Lazy eye can be successfully treated up to the age of 17. Early treatment is usually simple, employing glasses, drops, vision therapy and/or patching. Detection and correction before the age of two offers the best chance for a cure.
According to current research, lazy eye can not be cured to normal 20/20 stereo vision without early detection and treatment. However, treatment for older children and adults is usually successful in improving vision and should be attempted. Treatment of lazy eye after the age of 17 is not dependent upon age but requires more effort including vision therapy. Every lazy eye patient deserves an attempt at treatment.
Strabismus is responsive to treatments at all ages. Therefore, as explained earlier, it is important to make careful distinction between amblyopia (lazy eye) and strabismus.
To quote one of our members, Dr. Leonard J. Press, FAAO, FCOVD: "It's been proven that a motivated adult with strabismus and/or amblyopia who works diligently at a vision therapy like Eyerobics can obtain meaningful improvement in visual function. As many patients are fond of saying: "I'm not looking for perfection; I'm looking for you to help me make it better". It's important that eye doctors don't make sweeping value judgments for patients. Rather than saying "nothing can be done", the proper advice would be: "You won't have as much improvement as you would have had at a younger age; but I'll refer you to a vision specialist who can help you if you're motivated."
In conclusion, improvements are possible at any age, but early detection and treatment offer the best outcome. If not detected and treated early in life, lazy eye can cause a permanent loss of vision with associated loss of stereopsis (two eyed depth perception). Better vision screenings are needed for young children. The 20/20 eye chart screening is not adequate.
Lazy eye causes more visual loss in the under 40 group than all the injuries, and diseases combined in this age group.
The most common causes of lazy eye are constant strabismus (constant turn of one eye), anisometropia (different vision/prescriptions in each eye), and/or blockage of an eye due to trauma, lid droop, etc. If one eye sees clearly and the other sees a blur, the good eye and brain will inhibit (block, suppress, ignore) the eye with the blur. Eyerobics can help with re-aligning your eyes so that your brain can receive clear images and the suppression is halted.
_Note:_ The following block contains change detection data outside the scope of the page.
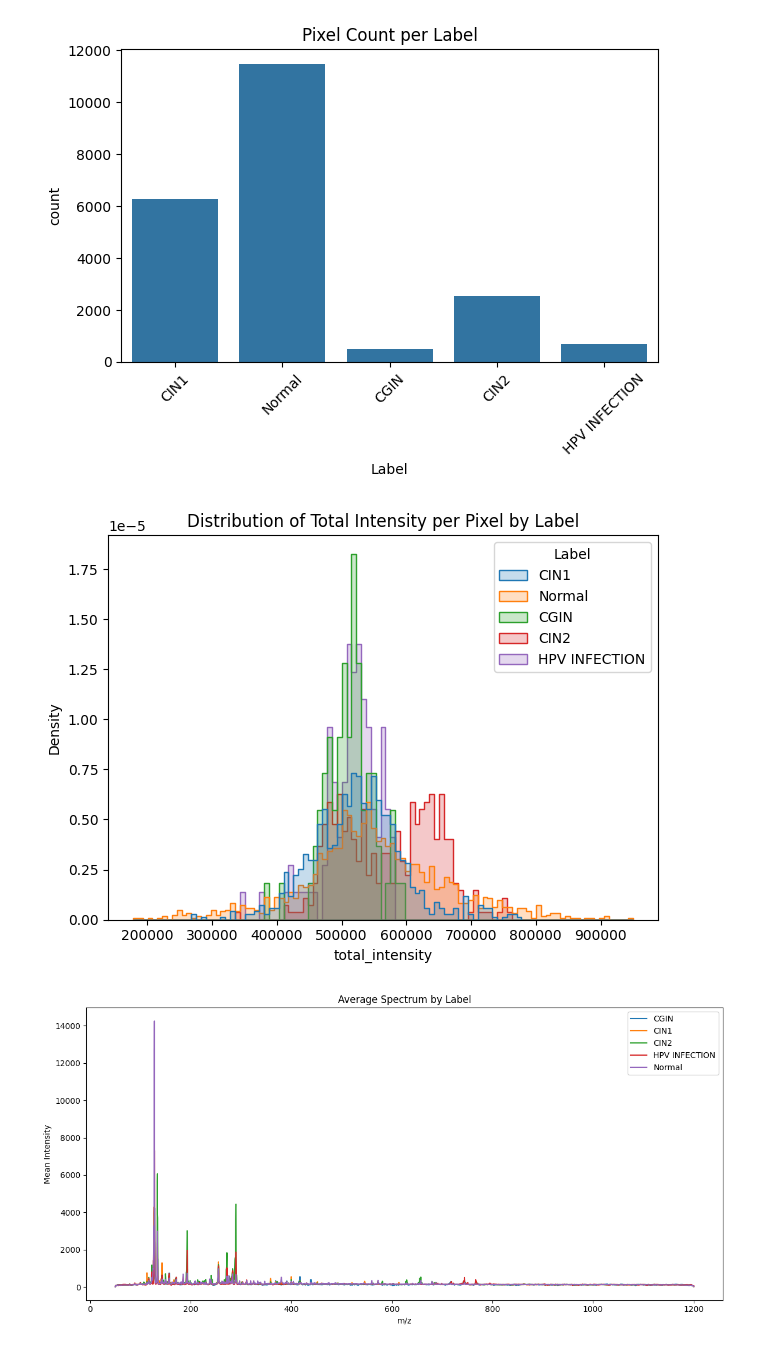
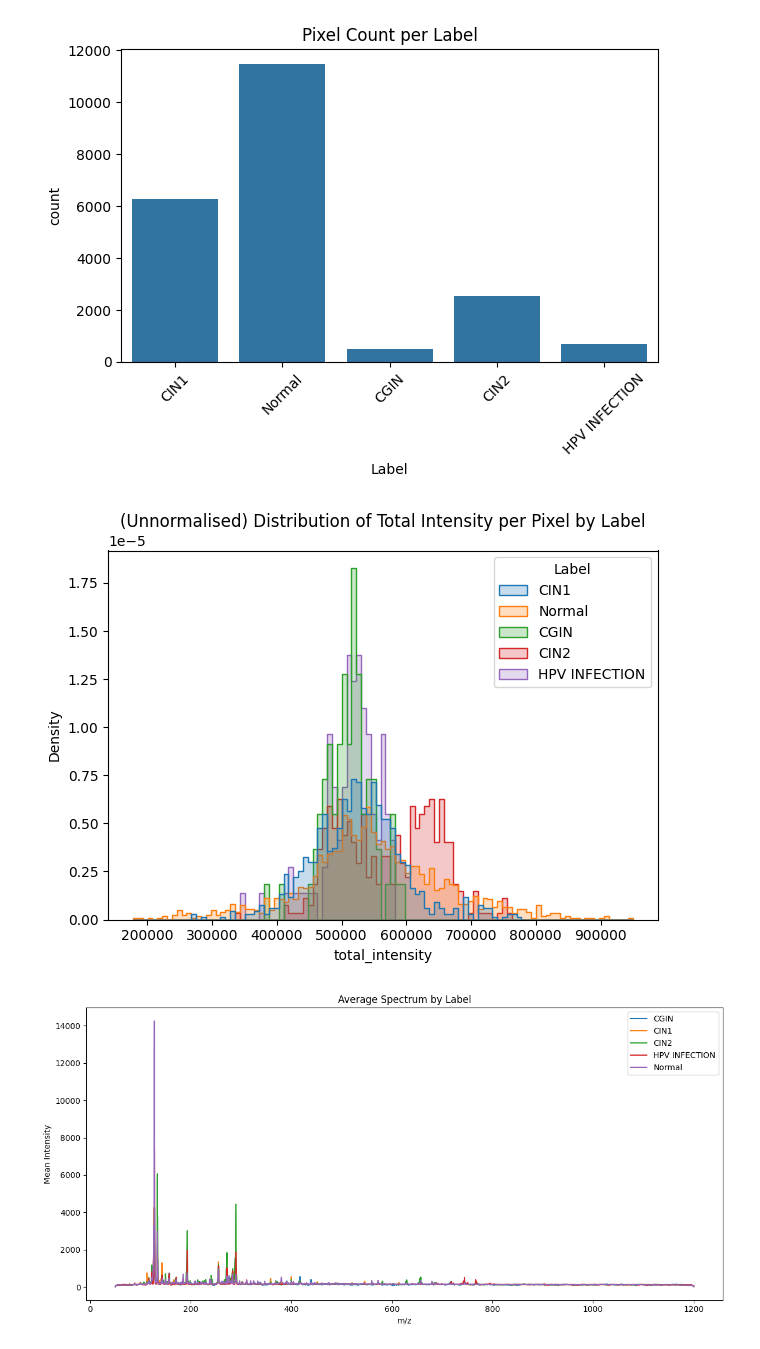
Before and after one commit to farhansharif75/ML_Metabolomics, a Jupyter notebook: AnnotationsPrelim.ipynb, the cells around one changed output. Cells and saved outputs as stored; diff of their text form; code cells hidden in the pictures.

```diff
--- a/AnnotationsPrelim.ipynb
+++ b/AnnotationsPrelim.ipynb
@@ -70,0 +60,16 @@ Updated unique labels in the combined dataset: ['CIN1' 'Normal' 'CGIN' 'CIN2' 'H
+# %%
+# Combine various normal labels into one label
+combined_copy = combined.copy()
+# Then apply mapping to standard labels
+harmonised_map = {
+    'NORMAL': 'Normal',
+    'normal': 'Normal',
+    'normal 1': 'Normal',
+}
+
+# Only replace known variants, leave others untouched
+combined_copy['Label'] = combined_copy['Label'].replace(harmonised_map)
+
+# Check the first few entries of the reformatted DataFrame
+display(combined_copy.head())
+print(f'Updated unique labels in the combined dataset: {combined_copy['Label'].unique()}')
@@ -84,19 +98,19 @@ plt.show()
 # %%
 import numpy as np
 
 # Drop non-feature columns
 feature_cols = [col for col in combined_copy.columns if col not in ['ID', 'Label', 'sample_id', 'global_pixel_id']]
 
 # Compute total intensity per pixel
 combined_copy['total_intensity'] = combined_copy[feature_cols].sum(axis=1)
 
 # Plot histogram of total intensity by Label
 sns.histplot(data=combined_copy, x='total_intensity', hue='Label', element='step', stat='density', common_norm=False)
-plt.title('Distribution of Total Intensity per Pixel by Label')
+plt.title('(Unnormalised) Distribution of Total Intensity per Pixel by Label')
 plt.tight_layout()
 plt.show()
 # %% [output]
-[figure, old version]
+[figure, new version]
 # %%
 # Group by Label and compute mean spectrum
 mean_spectra = combined_copy.groupby('Label')[feature_cols].mean().T
```
Also changed, not shown: parts of 13 cells of this notebook.
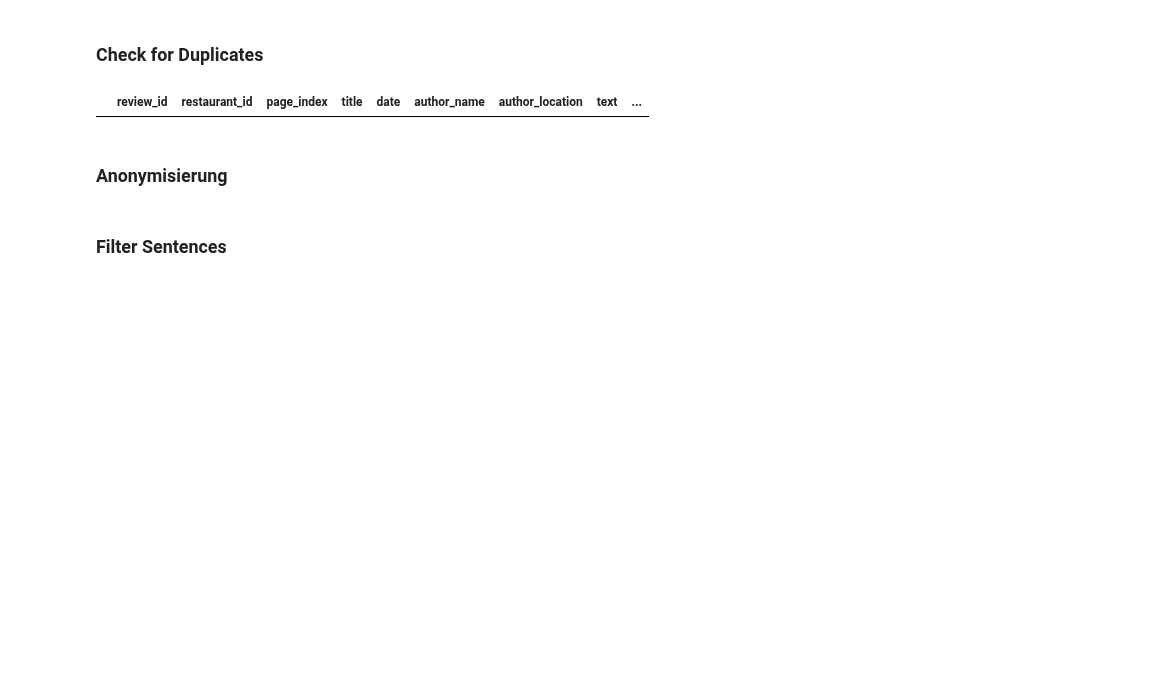
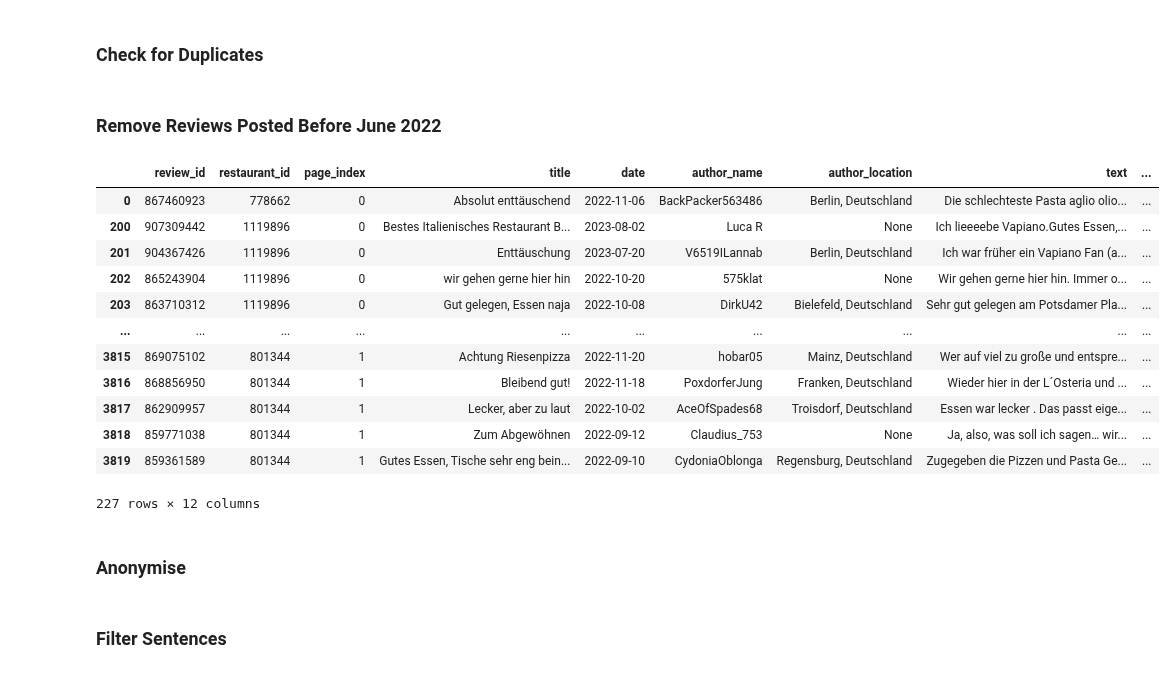
Before and after one commit to NilsHellwig/exploring-absa-llm-augmentation, a Jupyter notebook: 01 dataset creation/03_filter_reviews.ipynb, the cells around one changed output. Drawn from its saved outputs; the diff is of its cells as text; code cells hidden in the pictures; blank space fills up the shorter version.

```diff
--- a/01 dataset creation/03_filter_reviews.ipynb
+++ b/01 dataset creation/03_filter_reviews.ipynb
@@ -96,8 +100,5 @@ df_reviews[df_reviews['detected_language'] != 'de']
 df_reviews = df_reviews[df_reviews['detected_language'] == 'de']
 # %% [markdown]
 ### Check for Duplicates
-# %%
-duplicate_rows = df_reviews[df_reviews.duplicated(subset=['review_id'], keep=False)]
-duplicate_rows
-# %% [output]
-|  | review_id | restaurant_id | page_index | title | date | author_name | author_location | text | ... |
+# %% [markdown]
+### Remove Reviews Posted Before June 2022
@@ -104,5 +120,21 @@ duplicate_rows
+# %%
+df_reviews
+# %% [output]
+|  | review_id | restaurant_id | page_index | title | date | author_name | author_location | text | ... |
+| 0 | 867460923 | 778662 | 0 | Absolut enttäuschend | 2022-11-06 | BackPacker563486 | Berlin, Deutschland | Die schlechteste Pasta aglio olio... | ... |
+| 200 | 907309442 | 1119896 | 0 | Bestes Italienisches Restaurant B... | 2023-08-02 | Luca R | None | Ich lieeeebe Vapiano.Gutes Essen,... | ... |
+| 201 | 904367426 | 1119896 | 0 | Enttäuschung | 2023-07-20 | V6519ILannab | Berlin, Deutschland | Ich war früher ein Vapiano Fan (a... | ... |
+| 202 | 865243904 | 1119896 | 0 | wir gehen gerne hier hin | 2022-10-20 | 575klat | None | Wir gehen gerne hier hin. Immer o... | ... |
+| 203 | 863710312 | 1119896 | 0 | Gut gelegen, Essen naja | 2022-10-08 | DirkU42 | Bielefeld, Deutschland | Sehr gut gelegen am Potsdamer Pla... | ... |
+| ... | ... | ... | ... | ... | ... | ... | ... | ... | ... |
+| 3815 | 869075102 | 801344 | 1 | Achtung Riesenpizza | 2022-11-20 | hobar05 | Mainz, Deutschland | Wer auf viel zu große und entspre... | ... |
+| 3816 | 868856950 | 801344 | 1 | Bleibend gut! | 2022-11-18 | PoxdorferJung | Franken, Deutschland | Wieder hier in der L´Osteria und ... | ... |
+| 3817 | 862909957 | 801344 | 1 | Lecker, aber zu laut | 2022-10-02 | AceOfSpades68 | Troisdorf, Deutschland | Essen war lecker . Das passt eige... | ... |
+| 3818 | 859771038 | 801344 | 1 | Zum Abgewöhnen | 2022-09-12 | Claudius_753 | None | Ja, also, was soll ich sagen… wir... | ... |
+| 3819 | 859361589 | 801344 | 1 | Gutes Essen, Tische sehr eng bein... | 2022-09-10 | CydoniaOblonga | Regensburg, Deutschland | Zugegeben die Pizzen und Pasta Ge... | ... |
+227 rows × 12 columns
 # %% [markdown]
-### Anonymisierung
+### Anonymise
 # %%
 df_reviews["text_noanonymization"] = df_reviews["text"]
 # %%
```
Also changed, not shown: parts of 13 cells of this notebook, 2 other files.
The problem with amblyopia caused by strabismus or anisometropia is the different tensions of the eye muscles pulling one eye to the side. If all muscles would be as strong and tight than it would be impossible for your eye to involuntarily move to one direction. The Eyerobics program is a program of eye exercises based on the Bates Method. This is a well known method developed by Dr William Bates in the 20's.
The eye exercises are designed to address most eye disorders including amblyopia by improving the function of your eye muscles and at the same time relaxing them. The focus on improving your eye muscles enables your eyes to re-align themselves.
This is recognised by
ophthalmologists as they prescribe a procedure to cure stabismus by making incisions into the muscle tissue to enable it to lengthen. Obviously stretching and relaxing the muscles in a natural way is a far better alternative. Surgery is very expensive, has complications due to the scar tissue that it creates and is risky.
"After suffering from lazy eye since my childhood (I am not 34) I heard about Eyerobics from a friend and decided to give it a go. I am normally quite sceptical towards alternative therapies, but that attitude is chanign rapidly. Your program has helped me to get my normal eyesight back!! After haveing seen many eye doctors I was ready to give up. I am so happy that my friend told me about Eyerobics and that I tried your fantastic program. I am now more confident in public and notice people are not looking at me in a weird way anymore. But most important I can see clearly again!!
I have given the DVD to friend who suffers from myopia and he too has had great results!
Sheryl Bronson, Vic, Australia